Distribution of two school textbooks in the UK on the Israeli-Palestinian conflict has been paused after a report called their content “dangerously misleading.”
The books, “Conflict in the Middle East” and “The Middle East: Conflict, Crisis and Change,” were subject to significant revisions last year after complaints from the Board of Deputies of British Jews.
But an investigation by two British academics, Prof. John Chalcraft and Prof. James Dickins — members of the British Committee for the Universities of Palestine — found that the revisions “overwhelmingly … favor an Israeli narrative, and remove or replace (information) that supports Palestinian narratives.”
Their report found an average of three changes per page, with incidents of Arab or Palestinian violence “systematically added or intensified,” while incidents of Israeli violence had been toned down or removed from the text completely.

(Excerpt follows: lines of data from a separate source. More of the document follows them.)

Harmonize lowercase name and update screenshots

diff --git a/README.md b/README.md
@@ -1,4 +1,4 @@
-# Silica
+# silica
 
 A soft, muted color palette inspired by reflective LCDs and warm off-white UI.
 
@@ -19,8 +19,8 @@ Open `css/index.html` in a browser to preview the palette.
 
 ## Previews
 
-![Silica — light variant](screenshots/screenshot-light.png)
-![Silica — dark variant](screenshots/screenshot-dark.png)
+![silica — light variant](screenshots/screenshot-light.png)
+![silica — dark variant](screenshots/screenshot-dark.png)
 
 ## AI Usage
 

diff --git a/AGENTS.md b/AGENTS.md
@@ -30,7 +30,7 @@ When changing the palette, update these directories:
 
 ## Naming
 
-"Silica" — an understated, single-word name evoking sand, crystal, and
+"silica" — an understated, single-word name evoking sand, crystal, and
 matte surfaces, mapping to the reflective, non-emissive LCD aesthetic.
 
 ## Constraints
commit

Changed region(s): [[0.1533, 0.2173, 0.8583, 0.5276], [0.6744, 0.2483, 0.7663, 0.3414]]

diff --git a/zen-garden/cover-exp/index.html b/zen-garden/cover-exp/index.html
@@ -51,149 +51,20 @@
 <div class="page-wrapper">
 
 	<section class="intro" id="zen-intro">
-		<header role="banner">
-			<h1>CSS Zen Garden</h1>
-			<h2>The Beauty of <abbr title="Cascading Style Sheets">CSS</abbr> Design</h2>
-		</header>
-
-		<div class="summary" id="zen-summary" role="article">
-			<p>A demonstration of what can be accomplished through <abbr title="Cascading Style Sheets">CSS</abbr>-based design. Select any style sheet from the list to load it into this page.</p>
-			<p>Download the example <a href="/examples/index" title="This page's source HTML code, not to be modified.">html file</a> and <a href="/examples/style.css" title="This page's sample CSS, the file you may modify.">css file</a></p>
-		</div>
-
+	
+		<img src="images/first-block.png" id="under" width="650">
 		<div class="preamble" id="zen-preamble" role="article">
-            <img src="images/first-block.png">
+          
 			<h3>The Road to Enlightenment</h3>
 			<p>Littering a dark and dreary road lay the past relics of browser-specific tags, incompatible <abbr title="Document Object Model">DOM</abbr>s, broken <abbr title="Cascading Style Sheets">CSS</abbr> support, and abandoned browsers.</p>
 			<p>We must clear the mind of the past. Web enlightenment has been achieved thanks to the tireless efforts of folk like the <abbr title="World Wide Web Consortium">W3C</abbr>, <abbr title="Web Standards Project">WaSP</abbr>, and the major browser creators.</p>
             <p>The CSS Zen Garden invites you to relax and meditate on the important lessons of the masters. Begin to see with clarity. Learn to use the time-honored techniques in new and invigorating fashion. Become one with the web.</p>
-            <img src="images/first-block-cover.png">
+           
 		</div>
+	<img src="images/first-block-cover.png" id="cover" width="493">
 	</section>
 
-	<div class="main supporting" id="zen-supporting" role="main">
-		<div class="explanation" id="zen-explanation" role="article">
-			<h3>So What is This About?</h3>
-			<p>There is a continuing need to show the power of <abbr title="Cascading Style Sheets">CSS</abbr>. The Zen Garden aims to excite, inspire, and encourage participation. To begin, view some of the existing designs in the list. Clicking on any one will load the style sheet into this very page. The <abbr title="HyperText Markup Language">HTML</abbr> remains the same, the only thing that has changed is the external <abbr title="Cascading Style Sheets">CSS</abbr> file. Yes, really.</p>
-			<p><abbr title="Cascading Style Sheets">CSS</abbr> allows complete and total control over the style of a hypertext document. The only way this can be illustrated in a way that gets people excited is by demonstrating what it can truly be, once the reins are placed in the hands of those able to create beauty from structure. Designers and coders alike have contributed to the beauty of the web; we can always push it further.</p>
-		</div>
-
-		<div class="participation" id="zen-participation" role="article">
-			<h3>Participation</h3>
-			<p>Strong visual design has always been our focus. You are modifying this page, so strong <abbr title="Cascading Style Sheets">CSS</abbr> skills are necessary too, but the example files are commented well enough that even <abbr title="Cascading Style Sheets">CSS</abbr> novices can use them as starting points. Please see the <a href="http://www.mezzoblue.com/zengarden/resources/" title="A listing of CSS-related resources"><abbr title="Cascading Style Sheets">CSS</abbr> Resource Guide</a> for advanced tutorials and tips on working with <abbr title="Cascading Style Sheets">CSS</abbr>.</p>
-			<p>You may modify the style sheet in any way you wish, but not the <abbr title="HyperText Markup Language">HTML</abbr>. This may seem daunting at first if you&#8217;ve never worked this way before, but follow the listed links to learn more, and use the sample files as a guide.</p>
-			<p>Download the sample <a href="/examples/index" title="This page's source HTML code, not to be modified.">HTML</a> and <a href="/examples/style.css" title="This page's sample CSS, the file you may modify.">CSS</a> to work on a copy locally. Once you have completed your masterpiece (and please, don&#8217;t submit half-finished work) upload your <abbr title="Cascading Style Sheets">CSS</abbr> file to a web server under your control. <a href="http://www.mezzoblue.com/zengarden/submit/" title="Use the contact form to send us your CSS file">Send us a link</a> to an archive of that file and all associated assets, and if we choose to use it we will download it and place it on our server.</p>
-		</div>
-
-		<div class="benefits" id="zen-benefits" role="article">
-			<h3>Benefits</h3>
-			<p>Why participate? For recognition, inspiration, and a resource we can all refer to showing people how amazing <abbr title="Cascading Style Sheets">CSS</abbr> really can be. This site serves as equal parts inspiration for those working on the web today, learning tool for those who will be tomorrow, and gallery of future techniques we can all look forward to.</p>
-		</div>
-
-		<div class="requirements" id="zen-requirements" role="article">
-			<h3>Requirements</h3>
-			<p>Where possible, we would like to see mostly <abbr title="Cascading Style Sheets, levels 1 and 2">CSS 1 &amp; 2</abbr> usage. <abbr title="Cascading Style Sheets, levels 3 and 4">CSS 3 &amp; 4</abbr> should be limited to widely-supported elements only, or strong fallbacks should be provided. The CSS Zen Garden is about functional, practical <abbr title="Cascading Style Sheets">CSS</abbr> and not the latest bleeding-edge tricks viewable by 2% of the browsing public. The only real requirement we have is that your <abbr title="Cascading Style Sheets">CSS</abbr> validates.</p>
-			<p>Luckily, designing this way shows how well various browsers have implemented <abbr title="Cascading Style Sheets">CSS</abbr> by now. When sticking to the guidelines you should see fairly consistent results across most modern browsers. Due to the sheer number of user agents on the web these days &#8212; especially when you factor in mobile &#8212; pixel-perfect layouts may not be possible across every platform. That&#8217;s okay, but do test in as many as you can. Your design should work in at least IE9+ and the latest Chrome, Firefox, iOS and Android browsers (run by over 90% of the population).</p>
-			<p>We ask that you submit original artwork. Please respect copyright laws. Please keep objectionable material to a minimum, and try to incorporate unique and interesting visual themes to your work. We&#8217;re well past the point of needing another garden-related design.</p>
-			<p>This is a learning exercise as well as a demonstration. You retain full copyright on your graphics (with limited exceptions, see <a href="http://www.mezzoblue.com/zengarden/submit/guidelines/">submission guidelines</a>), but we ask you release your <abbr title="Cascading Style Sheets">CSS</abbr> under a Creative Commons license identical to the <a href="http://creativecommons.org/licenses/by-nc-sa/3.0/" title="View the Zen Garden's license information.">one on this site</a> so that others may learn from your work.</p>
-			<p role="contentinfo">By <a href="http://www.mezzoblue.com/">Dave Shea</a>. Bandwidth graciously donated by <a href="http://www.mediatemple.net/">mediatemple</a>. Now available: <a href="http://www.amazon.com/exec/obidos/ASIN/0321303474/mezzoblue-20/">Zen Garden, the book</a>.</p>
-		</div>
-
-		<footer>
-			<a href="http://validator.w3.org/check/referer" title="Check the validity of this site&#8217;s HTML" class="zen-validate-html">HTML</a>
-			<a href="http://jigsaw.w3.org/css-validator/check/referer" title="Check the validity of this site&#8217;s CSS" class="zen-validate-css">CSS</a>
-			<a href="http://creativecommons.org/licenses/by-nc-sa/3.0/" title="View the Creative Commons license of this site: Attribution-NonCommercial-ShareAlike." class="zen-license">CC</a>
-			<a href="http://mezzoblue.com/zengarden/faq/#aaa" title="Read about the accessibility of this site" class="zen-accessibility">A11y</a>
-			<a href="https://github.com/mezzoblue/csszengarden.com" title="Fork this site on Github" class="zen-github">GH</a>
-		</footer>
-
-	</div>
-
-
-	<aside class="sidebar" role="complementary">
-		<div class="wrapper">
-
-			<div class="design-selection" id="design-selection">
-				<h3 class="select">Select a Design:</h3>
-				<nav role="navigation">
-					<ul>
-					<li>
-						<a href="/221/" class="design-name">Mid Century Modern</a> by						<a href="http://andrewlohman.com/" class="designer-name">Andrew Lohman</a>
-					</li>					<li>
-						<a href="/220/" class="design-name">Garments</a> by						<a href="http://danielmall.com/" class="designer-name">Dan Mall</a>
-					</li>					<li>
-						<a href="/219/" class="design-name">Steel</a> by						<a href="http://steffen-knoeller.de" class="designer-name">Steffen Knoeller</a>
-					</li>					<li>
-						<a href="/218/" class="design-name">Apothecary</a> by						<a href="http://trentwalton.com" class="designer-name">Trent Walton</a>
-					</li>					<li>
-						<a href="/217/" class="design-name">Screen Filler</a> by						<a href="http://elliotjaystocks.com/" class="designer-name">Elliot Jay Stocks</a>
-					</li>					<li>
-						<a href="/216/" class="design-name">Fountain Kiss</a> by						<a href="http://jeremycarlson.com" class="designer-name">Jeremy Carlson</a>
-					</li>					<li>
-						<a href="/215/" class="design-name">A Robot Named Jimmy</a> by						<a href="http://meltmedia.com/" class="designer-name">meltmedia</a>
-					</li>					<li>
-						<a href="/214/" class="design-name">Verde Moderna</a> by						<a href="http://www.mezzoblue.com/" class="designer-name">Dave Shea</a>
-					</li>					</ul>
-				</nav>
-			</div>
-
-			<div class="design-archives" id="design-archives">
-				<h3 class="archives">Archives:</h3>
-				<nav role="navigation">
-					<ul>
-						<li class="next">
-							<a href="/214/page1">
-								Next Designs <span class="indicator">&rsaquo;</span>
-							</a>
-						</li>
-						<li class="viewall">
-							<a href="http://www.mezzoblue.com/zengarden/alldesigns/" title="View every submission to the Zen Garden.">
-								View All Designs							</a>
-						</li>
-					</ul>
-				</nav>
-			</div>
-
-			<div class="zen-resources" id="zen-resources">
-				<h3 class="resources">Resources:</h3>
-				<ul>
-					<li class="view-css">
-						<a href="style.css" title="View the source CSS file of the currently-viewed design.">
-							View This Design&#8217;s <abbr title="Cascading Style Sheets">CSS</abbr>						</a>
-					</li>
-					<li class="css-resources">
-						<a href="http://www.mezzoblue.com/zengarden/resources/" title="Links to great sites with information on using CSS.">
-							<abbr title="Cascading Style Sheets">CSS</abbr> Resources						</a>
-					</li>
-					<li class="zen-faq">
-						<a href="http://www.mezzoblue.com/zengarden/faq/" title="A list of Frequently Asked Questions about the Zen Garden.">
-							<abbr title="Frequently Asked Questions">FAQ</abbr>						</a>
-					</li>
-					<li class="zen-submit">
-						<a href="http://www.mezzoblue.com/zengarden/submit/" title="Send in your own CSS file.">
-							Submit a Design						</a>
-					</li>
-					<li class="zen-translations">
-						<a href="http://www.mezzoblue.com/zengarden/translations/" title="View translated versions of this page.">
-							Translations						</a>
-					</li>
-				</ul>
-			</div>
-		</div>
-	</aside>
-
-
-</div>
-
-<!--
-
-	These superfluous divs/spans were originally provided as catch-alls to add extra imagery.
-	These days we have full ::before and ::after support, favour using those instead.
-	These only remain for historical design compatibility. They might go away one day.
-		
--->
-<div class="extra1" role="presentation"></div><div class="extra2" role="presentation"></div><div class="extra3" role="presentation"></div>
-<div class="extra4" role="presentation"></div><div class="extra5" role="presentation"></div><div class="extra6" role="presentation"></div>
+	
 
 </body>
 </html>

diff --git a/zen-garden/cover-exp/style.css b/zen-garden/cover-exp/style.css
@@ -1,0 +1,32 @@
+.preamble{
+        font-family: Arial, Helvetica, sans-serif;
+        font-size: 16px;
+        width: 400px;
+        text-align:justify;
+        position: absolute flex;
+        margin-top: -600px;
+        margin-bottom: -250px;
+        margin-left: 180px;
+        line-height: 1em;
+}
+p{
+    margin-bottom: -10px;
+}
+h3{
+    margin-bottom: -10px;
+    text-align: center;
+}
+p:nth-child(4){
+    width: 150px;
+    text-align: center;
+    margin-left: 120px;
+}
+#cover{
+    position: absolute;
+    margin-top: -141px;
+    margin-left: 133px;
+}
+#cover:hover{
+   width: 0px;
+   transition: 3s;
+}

The original work had contained 10 examples of Jewish Israeli terrorist acts, compared to 32 references to Palestinian terrorism.
The revised versions mentioned just four incidents of terrorism by Jewish Israelis, compared to 61 caused by Palestinians.
Charlcraft said: “The overall effect (of the changes) is to make these books dangerously misleading.”
The textbooks’ publisher Pearson said in a statement: “Our core editorial principle is to support the teaching of this important period in Middle East history in a fair, neutral and balanced way. We welcome feedback but we have robust processes in place to review any feedback — this is particularly important for such a sensitive period of time in history.”
It added: “We commissioned an independent review of these books last year and the changes made were based on the outcome of that review. We stand by our texts but had already taken the decision to pause further distribution while we discuss further with stakeholders.”
Eugene Rogan, professor of modern Middle Eastern history at the University of Oxford, told The Independent: “Given Britain’s historical responsibility, it is particularly important that the (Israeli-Palestinian conflict) be taught in a way that is impartial and objective.”
He added: “It is a betrayal of such objectivity to allow Israel advocates the opportunity to edit teaching materials without giving Palestine advocates an equal opportunity to provide input. The result can only undermine confidence in the impartiality of the teaching of an intensely complex and sensitive issue.”